ACTIVITY: Wherever the word "center" occurs in the listing below, copy that whole line.

[SOURCE MATERIAL — start]

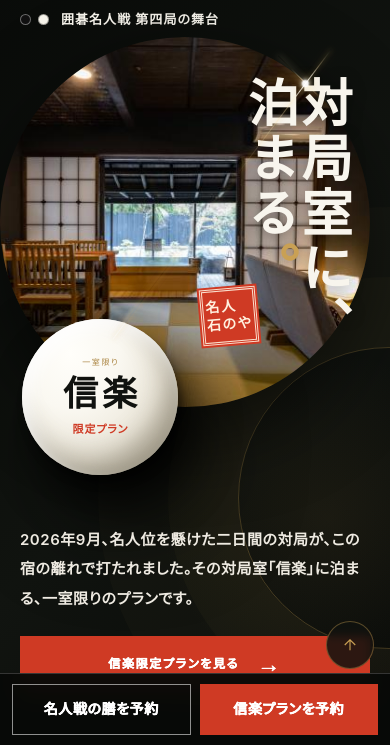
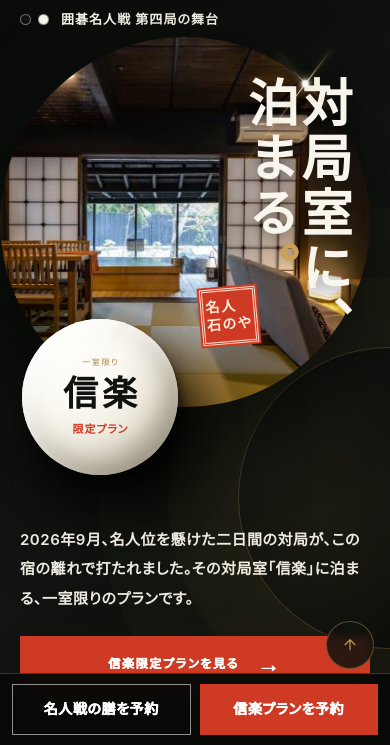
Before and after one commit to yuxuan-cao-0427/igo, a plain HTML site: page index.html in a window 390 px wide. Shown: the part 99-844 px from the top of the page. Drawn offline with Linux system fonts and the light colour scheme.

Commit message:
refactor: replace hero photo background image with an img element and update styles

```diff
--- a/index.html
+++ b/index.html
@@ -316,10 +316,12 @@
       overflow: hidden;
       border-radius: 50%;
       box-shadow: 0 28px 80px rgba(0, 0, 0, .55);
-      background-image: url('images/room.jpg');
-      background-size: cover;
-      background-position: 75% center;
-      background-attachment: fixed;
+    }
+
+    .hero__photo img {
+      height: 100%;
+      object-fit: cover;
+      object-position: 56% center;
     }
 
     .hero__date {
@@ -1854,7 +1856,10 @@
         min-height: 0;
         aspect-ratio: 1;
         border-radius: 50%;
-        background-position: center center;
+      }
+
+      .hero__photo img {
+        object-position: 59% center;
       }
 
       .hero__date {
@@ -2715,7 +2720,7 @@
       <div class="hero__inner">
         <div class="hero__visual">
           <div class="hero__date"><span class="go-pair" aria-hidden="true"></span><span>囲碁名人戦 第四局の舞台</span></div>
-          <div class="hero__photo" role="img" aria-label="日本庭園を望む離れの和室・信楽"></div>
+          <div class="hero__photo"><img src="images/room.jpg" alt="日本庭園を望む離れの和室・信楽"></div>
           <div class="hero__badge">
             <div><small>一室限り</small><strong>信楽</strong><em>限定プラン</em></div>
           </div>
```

[SOURCE MATERIAL — finish]
[SOURCE MATERIAL — start]

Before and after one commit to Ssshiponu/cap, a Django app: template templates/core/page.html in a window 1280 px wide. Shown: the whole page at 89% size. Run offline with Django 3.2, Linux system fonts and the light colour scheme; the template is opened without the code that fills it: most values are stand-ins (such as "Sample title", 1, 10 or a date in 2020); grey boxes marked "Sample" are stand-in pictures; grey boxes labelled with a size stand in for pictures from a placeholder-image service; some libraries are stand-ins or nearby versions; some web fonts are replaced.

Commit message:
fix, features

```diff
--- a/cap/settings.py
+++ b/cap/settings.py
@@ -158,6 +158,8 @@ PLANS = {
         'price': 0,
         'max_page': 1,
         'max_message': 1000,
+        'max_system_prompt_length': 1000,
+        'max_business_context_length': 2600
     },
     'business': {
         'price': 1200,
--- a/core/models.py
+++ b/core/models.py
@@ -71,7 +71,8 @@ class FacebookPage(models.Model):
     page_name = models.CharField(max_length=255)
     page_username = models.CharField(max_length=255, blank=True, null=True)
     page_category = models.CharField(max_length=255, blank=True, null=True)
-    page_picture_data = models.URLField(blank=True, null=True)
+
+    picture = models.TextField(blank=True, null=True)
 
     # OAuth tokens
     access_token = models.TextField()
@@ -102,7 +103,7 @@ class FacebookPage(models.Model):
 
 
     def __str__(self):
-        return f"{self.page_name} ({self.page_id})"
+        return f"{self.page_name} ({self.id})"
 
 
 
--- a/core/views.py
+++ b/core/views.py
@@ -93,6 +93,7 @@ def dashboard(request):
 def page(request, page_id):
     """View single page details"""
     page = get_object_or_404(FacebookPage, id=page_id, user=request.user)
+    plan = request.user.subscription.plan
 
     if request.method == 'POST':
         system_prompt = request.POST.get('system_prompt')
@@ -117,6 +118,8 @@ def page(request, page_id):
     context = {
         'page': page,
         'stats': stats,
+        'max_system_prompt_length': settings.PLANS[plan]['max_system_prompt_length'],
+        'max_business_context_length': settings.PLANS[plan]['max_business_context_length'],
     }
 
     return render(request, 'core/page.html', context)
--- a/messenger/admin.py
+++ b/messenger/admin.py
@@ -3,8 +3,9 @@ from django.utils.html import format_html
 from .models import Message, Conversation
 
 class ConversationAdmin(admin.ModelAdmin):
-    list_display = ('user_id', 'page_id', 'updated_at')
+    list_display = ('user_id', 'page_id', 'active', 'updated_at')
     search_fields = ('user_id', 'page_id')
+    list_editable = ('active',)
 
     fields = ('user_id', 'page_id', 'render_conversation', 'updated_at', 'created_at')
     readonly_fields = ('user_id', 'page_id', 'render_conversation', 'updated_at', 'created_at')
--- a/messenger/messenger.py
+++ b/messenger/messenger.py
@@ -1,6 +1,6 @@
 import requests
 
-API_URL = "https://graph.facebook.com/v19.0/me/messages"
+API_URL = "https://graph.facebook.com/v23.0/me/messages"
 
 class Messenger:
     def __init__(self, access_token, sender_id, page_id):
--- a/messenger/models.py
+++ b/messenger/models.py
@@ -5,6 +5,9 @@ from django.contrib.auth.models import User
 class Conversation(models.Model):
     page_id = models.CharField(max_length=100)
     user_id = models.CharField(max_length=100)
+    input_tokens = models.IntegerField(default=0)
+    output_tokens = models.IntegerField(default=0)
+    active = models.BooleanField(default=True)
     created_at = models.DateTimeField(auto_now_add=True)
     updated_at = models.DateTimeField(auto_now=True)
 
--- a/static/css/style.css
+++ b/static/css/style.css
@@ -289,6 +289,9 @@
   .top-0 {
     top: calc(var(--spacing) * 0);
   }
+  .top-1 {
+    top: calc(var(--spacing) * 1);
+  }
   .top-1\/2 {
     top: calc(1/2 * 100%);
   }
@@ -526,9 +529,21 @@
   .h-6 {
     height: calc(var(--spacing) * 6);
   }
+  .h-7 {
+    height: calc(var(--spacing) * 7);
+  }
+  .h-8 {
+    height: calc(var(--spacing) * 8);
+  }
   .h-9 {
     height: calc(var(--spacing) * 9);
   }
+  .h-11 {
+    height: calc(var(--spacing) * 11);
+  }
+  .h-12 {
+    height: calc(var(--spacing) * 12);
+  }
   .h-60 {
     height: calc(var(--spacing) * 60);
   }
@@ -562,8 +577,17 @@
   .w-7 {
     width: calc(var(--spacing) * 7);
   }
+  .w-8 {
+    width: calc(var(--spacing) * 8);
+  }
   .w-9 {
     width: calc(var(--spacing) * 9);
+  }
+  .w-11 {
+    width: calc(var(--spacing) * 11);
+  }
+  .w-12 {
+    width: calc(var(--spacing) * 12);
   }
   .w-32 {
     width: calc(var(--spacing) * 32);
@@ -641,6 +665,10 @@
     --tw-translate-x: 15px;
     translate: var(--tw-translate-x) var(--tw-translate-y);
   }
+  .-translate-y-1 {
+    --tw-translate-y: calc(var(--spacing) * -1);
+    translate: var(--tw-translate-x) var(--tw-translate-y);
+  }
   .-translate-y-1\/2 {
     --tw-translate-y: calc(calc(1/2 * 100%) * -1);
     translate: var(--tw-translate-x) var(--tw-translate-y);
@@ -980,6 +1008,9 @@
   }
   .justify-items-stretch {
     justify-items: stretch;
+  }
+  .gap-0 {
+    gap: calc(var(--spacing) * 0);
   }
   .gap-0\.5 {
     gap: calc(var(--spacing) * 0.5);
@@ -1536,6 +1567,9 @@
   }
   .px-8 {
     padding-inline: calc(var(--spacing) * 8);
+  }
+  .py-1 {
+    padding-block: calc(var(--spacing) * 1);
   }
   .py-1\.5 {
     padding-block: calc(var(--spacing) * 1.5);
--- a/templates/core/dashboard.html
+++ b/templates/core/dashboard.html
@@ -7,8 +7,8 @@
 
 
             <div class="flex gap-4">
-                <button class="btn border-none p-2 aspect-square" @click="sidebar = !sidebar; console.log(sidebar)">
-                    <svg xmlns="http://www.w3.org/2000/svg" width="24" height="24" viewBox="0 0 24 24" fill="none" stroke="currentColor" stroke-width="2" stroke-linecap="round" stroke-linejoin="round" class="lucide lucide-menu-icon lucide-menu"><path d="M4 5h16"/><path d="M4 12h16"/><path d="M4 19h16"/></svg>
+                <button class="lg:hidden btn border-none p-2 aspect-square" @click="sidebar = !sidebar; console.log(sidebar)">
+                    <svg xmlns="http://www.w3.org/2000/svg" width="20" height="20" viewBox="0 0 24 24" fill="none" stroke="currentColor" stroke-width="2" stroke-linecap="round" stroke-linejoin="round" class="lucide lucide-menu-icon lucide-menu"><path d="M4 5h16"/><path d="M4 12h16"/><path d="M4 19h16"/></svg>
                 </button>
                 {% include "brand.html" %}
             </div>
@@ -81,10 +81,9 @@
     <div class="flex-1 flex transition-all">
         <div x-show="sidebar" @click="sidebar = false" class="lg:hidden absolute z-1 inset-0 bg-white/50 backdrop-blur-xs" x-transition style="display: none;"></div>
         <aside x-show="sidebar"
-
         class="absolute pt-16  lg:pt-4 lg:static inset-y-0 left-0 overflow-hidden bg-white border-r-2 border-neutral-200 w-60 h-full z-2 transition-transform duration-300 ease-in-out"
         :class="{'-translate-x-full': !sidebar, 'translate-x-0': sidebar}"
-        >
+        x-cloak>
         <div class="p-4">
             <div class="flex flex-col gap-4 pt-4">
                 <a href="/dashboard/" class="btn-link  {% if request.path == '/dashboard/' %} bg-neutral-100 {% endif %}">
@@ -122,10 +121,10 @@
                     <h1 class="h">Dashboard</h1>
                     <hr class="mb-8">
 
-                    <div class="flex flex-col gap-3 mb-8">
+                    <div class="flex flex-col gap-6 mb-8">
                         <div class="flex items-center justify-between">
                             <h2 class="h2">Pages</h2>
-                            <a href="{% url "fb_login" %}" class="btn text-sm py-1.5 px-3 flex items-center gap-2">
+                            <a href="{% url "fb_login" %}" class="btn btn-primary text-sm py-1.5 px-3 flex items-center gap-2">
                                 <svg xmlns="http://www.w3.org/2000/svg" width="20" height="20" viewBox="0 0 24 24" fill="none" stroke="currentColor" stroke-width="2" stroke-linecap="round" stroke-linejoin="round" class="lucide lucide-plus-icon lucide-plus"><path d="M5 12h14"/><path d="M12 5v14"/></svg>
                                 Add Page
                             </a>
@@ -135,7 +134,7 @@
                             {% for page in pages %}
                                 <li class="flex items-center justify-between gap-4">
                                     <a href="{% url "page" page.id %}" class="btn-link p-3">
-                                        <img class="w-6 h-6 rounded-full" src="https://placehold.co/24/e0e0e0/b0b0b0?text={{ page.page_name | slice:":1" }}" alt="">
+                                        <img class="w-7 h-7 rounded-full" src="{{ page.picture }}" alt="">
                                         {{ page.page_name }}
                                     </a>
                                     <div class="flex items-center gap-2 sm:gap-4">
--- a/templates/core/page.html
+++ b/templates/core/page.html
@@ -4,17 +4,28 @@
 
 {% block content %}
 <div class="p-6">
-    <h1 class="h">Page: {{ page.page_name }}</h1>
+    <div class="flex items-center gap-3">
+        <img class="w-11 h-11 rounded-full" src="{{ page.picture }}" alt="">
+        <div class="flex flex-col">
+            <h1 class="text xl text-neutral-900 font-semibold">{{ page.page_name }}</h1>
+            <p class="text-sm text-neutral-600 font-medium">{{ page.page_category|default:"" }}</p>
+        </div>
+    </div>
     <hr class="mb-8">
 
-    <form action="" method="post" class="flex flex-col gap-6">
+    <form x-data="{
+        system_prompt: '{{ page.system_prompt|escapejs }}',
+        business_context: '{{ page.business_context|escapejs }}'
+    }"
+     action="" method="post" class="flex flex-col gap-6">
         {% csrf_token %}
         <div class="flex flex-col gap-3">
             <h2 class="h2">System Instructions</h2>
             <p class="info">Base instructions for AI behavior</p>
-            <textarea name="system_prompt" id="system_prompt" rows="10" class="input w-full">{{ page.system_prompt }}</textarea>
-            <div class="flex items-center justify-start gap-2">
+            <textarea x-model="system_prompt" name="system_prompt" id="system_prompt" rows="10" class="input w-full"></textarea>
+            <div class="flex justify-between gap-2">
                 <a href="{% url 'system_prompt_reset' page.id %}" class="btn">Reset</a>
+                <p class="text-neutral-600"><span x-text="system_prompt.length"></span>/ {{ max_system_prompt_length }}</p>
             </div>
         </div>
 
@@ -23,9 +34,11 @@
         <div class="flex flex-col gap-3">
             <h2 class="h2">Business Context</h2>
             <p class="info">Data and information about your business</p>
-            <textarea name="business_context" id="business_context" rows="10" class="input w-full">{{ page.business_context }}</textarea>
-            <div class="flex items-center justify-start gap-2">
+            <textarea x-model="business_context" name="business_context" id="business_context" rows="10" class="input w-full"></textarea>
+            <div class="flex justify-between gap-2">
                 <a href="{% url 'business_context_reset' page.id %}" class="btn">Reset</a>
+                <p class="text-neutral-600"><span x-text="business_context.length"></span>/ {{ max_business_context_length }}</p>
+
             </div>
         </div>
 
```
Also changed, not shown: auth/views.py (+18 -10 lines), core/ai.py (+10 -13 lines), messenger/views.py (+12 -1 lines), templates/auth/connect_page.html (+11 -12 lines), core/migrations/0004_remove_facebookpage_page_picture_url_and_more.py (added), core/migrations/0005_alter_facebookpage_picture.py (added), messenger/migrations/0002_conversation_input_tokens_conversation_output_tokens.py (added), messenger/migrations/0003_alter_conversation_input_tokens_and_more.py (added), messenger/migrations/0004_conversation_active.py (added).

[SOURCE MATERIAL — finish]
[SOURCE MATERIAL — start]

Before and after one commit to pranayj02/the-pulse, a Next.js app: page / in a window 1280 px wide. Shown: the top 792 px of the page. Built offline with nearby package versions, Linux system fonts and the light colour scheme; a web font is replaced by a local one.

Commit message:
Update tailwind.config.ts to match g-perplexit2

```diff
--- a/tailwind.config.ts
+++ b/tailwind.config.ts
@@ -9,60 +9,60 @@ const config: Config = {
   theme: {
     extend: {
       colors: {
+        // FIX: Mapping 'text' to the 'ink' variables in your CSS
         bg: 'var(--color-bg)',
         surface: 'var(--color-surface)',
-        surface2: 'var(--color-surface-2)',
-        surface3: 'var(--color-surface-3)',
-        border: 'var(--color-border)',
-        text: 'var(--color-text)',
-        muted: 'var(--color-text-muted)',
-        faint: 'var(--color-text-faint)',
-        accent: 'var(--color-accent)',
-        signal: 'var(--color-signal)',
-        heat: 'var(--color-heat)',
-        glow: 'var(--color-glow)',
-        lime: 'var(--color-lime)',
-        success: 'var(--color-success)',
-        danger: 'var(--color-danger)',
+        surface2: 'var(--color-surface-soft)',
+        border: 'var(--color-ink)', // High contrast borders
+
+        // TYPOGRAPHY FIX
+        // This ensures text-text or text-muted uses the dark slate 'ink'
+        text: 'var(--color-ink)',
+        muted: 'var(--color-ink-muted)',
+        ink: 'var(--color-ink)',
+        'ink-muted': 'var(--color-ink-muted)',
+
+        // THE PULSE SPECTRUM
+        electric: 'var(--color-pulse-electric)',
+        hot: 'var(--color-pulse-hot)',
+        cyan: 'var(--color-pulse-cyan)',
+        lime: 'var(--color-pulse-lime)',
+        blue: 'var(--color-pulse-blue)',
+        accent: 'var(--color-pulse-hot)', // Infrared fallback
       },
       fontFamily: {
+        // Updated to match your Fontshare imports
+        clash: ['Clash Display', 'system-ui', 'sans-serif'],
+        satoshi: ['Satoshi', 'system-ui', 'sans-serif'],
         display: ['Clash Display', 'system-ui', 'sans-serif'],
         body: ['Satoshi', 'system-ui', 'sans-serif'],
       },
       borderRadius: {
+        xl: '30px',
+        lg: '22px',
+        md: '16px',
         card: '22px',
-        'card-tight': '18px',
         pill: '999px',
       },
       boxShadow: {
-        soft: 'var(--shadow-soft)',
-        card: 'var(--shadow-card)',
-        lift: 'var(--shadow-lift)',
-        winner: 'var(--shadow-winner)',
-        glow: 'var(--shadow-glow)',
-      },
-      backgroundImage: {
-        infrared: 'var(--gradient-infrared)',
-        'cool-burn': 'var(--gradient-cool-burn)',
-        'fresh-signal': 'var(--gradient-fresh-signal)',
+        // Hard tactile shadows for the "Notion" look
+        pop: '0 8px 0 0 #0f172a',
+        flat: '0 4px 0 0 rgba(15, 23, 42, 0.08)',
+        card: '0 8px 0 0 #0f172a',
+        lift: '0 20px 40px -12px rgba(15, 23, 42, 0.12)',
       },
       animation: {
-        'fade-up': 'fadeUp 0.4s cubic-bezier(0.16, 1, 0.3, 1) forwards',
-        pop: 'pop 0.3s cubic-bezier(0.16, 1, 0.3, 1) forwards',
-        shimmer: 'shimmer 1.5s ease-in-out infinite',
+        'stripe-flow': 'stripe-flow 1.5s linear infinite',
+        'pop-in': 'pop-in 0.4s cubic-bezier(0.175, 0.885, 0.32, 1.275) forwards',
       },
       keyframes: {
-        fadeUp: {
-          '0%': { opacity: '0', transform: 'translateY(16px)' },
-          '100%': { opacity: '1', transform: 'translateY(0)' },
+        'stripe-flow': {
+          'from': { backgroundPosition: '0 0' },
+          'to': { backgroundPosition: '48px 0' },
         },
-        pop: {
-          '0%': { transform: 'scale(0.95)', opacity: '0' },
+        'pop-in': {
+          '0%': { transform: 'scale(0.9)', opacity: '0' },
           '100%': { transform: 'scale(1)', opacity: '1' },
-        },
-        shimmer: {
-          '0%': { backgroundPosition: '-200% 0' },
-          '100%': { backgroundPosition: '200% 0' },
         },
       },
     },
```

[SOURCE MATERIAL — finish]

RESPONSE FOR THIS EXERCISE:
-      background-position: 75% center;
+      object-position: 56% center;
-        background-position: center center;
+        object-position: 59% center;
                         <div class="flex items-center justify-between">
-                            <a href="{% url "fb_login" %}" class="btn text-sm py-1.5 px-3 flex items-center gap-2">
+                            <a href="{% url "fb_login" %}" class="btn btn-primary text-sm py-1.5 px-3 flex items-center gap-2">
                                 <li class="flex items-center justify-between gap-4">
                                     <div class="flex items-center gap-2 sm:gap-4">
+    <div class="flex items-center gap-3">
-            <div class="flex items-center justify-start gap-2">
-            <div class="flex items-center justify-start gap-2">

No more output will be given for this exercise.